Of Molecules and Systems
On our planet, plants are the only relevant primary producers of organic matter, so they build the basis for life on earth. Using sun light, they convert inorganic CO2 into organic compounds that represent building blocks and fuel growth of all living organisms. Higher plants constitute complex systems that are organized based on the division of labor between different organs, and these systems are able to sensibly respond to changes in their environment. Our aim is to understand, how these complex systems function and how they manage the challenges in a dynamic world.

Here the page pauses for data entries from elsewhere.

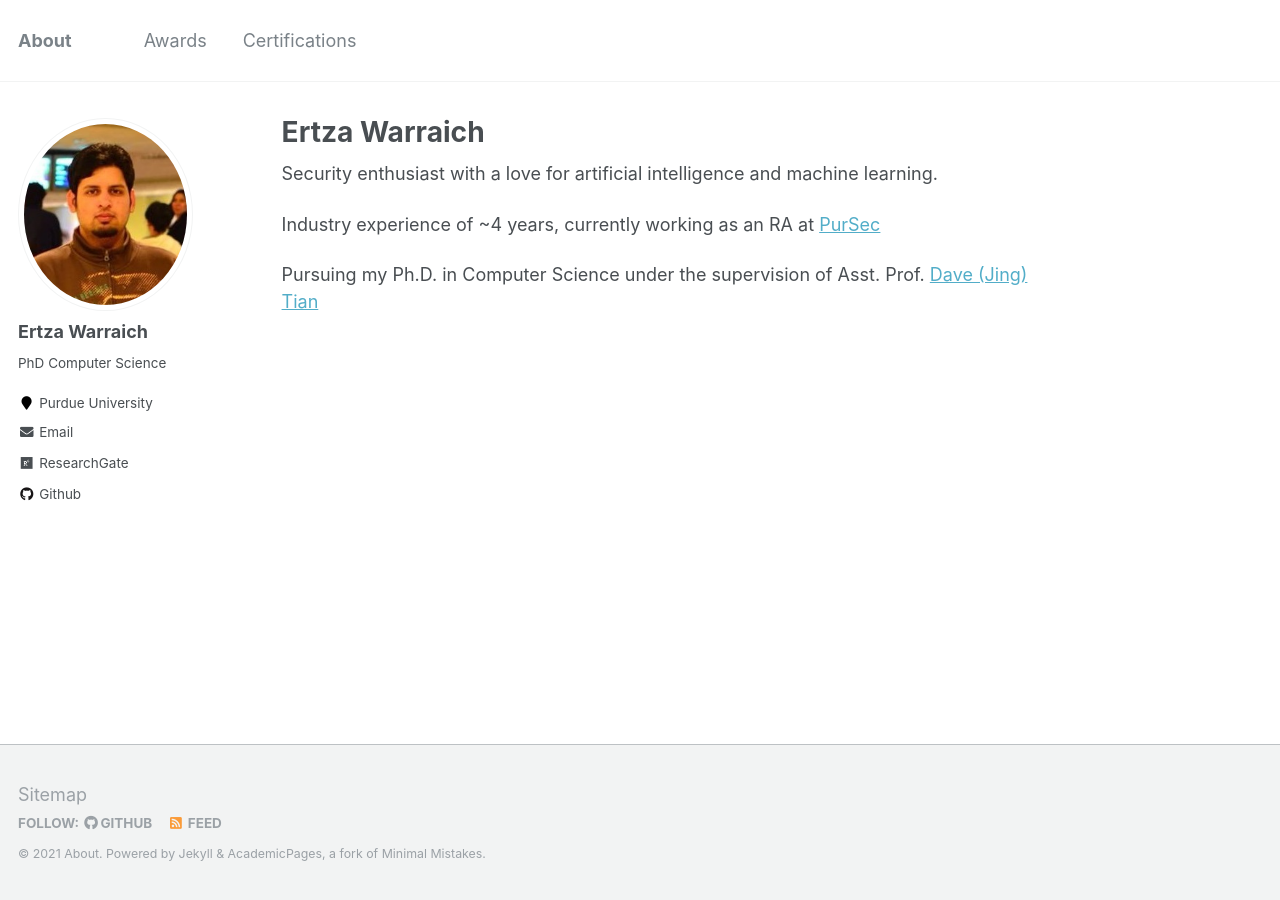
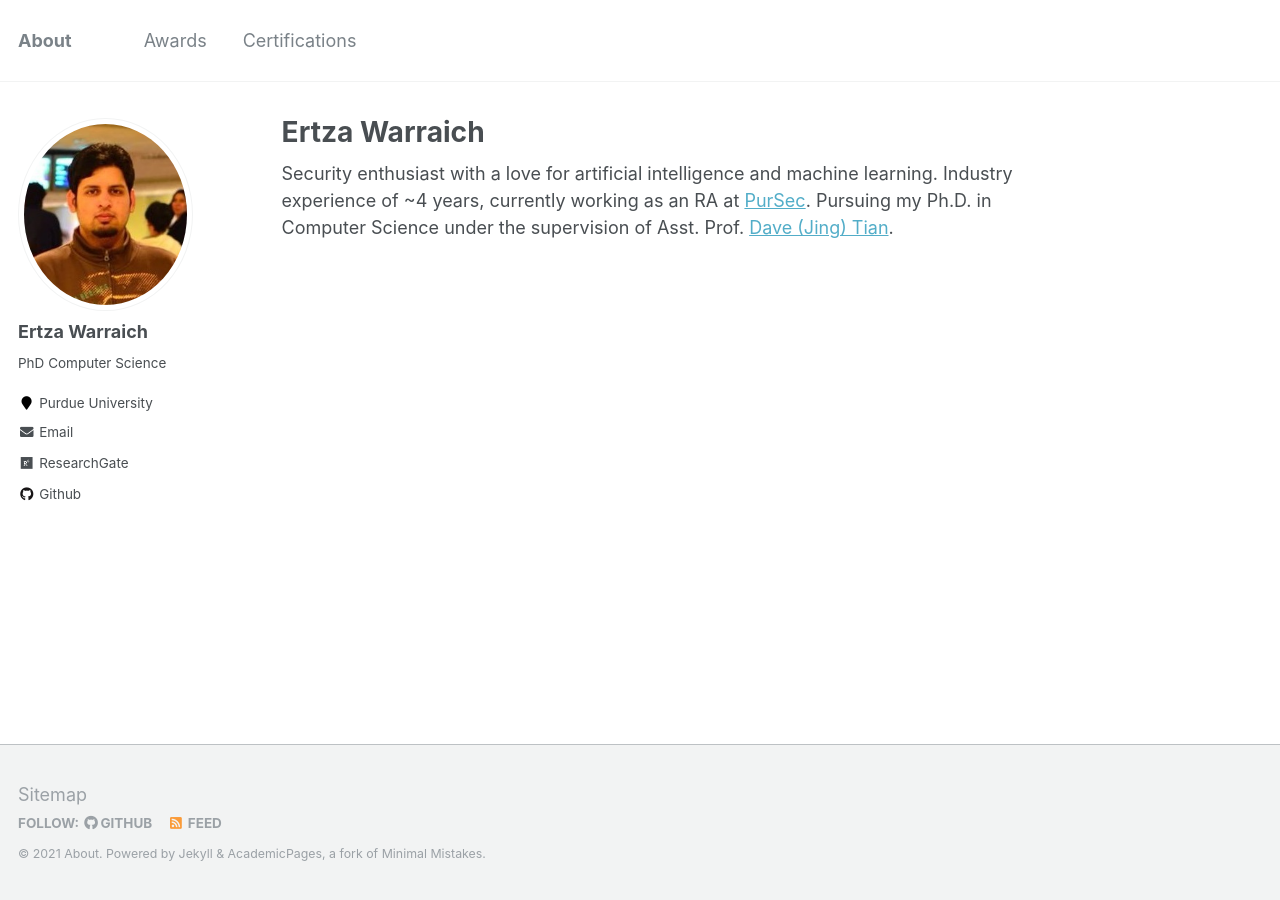
Before and after one commit to ertza/ertza.github.io, a Jekyll site: the page built from _pages/about.md, in a window 1280 px wide. Built offline with Jekyll 4.4.1, drawn with Linux system fonts in a browser that asks for light colours.

Commit message:
new template

```diff
--- a/_pages/about.md
+++ b/_pages/about.md
@@ -9,7 +9,5 @@ redirect_from:
 ---
 
 Security enthusiast with a love for artificial intelligence and machine learning.
-
-Industry experience of ~4 years, currently working as an RA at [PurSec](https://pursec.cs.purdue.edu/)
-
-Pursuing my Ph.D. in Computer Science under the supervision of Asst. Prof. [Dave (Jing) Tian](https://davejingtian.org/)
+Industry experience of ~4 years, currently working as an RA at [PurSec](https://pursec.cs.purdue.edu/).
+Pursuing my Ph.D. in Computer Science under the supervision of Asst. Prof. [Dave (Jing) Tian](https://davejingtian.org/).
```
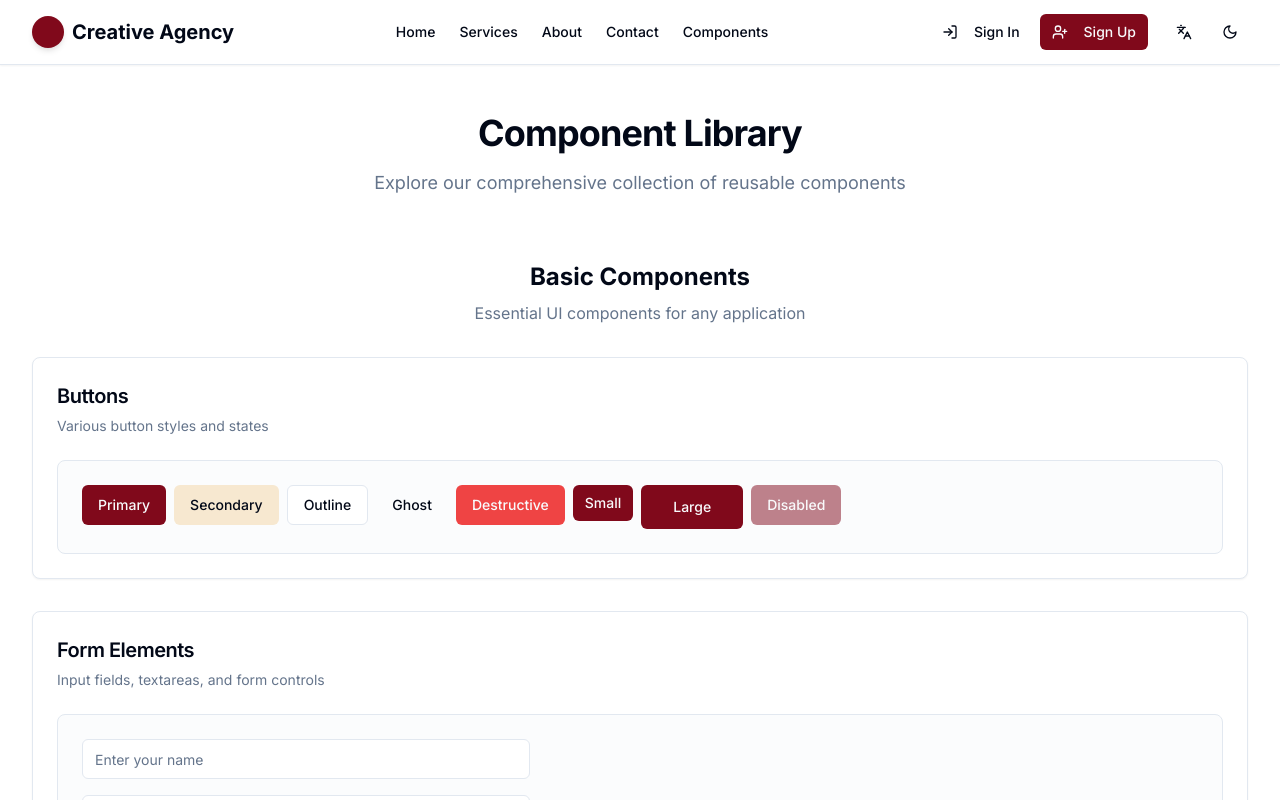
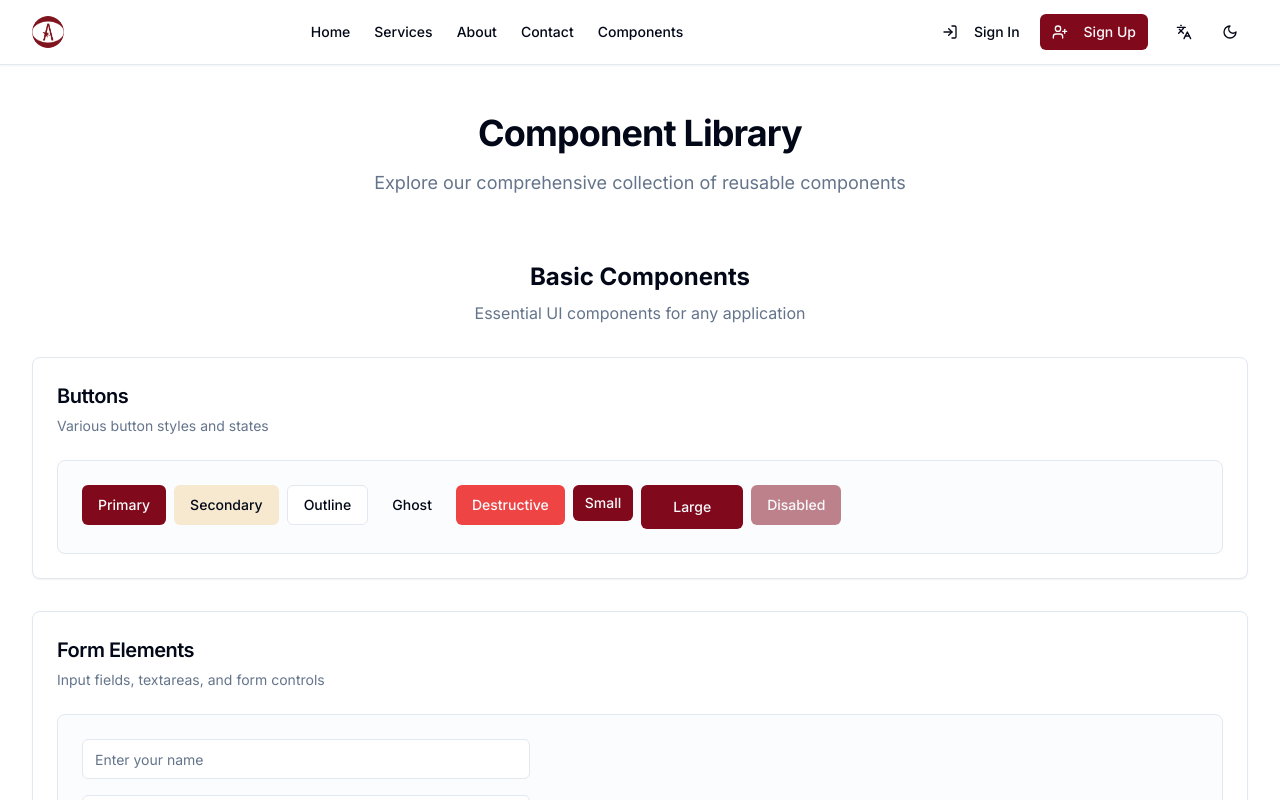
Before and after one commit to medatik/atlas-agency, a Next.js app: page /components in a window 1280 px wide. Shown: the top 800 px of the page. Built offline with nearby package versions, Linux system fonts and the light colour scheme.

Commit message:
Added logo and changed hero title

```diff
--- a/components/navigation.tsx
+++ b/components/navigation.tsx
@@ -51,8 +51,9 @@ export function Navigation() {
           onClick={handleLogoClick}
           className="flex items-center space-x-2 hover:opacity-80 transition-opacity cursor-pointer"
         >
-          <div className="h-8 w-8 rounded-full bg-primary shadow-md"></div>
-          <span className="font-bold text-xl">Creative Agency</span>
+          {/* <div className="h-8 w-8 rounded-full bg-primary shadow-md"></div>
+          <span className="font-bold text-xl">Creative Agency</span> */}
+          <img src="/icon_red.png" alt="Logo" className="h-8 w-8 rounded-full" />
         </button>
 
         {/* Desktop Navigation */}
--- a/lib/i18n.ts
+++ b/lib/i18n.ts
@@ -11,7 +11,7 @@ export const translations = {
       components: "Components",
     },
     hero: {
-      title: "Creative Agency",
+      title: "ATLAS Agency",
       subtitle: "Visual Identity & Web Development",
       description:
         "We create stunning visual identities and modern websites that help your business stand out in the digital world.",
@@ -63,7 +63,7 @@ export const translations = {
       components: "Composants",
     },
     hero: {
-      title: "Agence Créative",
+      title: "ATLAS Agence",
       subtitle: "Identité Visuelle & Développement Web",
       description:
         "Nous créons des identités visuelles époustouflantes et des sites web modernes qui aident votre entreprise à se démarquer dans le monde numérique.",
@@ -118,7 +118,7 @@ export const translations = {
       components: "المكونات",
     },
     hero: {
-      title: "وكالة إبداعية",
+      title: "وكالة أطلس",
       subtitle: "الهوية البصرية وتطوير المواقع",
       description: "نحن ننشئ هويات بصرية مذهلة ومواقع ويب حديثة تساعد عملك على التميز في العالم الرقمي.",
       cta: "ابدأ الآن",
```
Also changed, not shown: public/icon_red.png (added).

Our work focuses on individual, photosynthetically active cells. These cells are made of various compartments that create different reaction conditions. Thus, the separation of subcellular compartments provides different "micro climates" within a cell. This allows biochemical reactions to take place in the different compartments, which would otherwise interfer. However, compartmentation also affords many transport processes that allow coordination of metabolism in the different compartments. How this is regulated, is subject of our work. To analyse metabolite concentrations within subcellular compartments, we use the non-aqueous fractionation technique as shown in the figure on the left.
Cells constitute tissues and these form organs that fulfil different tasks: green leaves provide reduced carbon for roots and flowers, roots supply water and nutrients. Green organs that export reduced carbon are called "sources", while their recipients are "sinks". The relationship between sinks and sources is complex. During the day, sources assimilate carbon (see figure: CO2 uptake in nmol/h*g fresh weight) - but during the night, sources rely on carbon stores for sink supply and for their own maintenance.
In temperate climates, seasonality is a challenge for plants: in spring they have to compete with other plants for resources such as light, nutrients and water. Summer can impose water deficit, and winter can bring about freezing stress (see left figure). How plants cope with abiotic stress is a focus of our research.
In all research fields, we apply mathematical modelling in order to cope with large data sets and non-intuitive network interactions. Our aim is to be able to simulate plant metabolism in silico (see figure on the left) to be able to predict the behavior of a plant in a changing environment.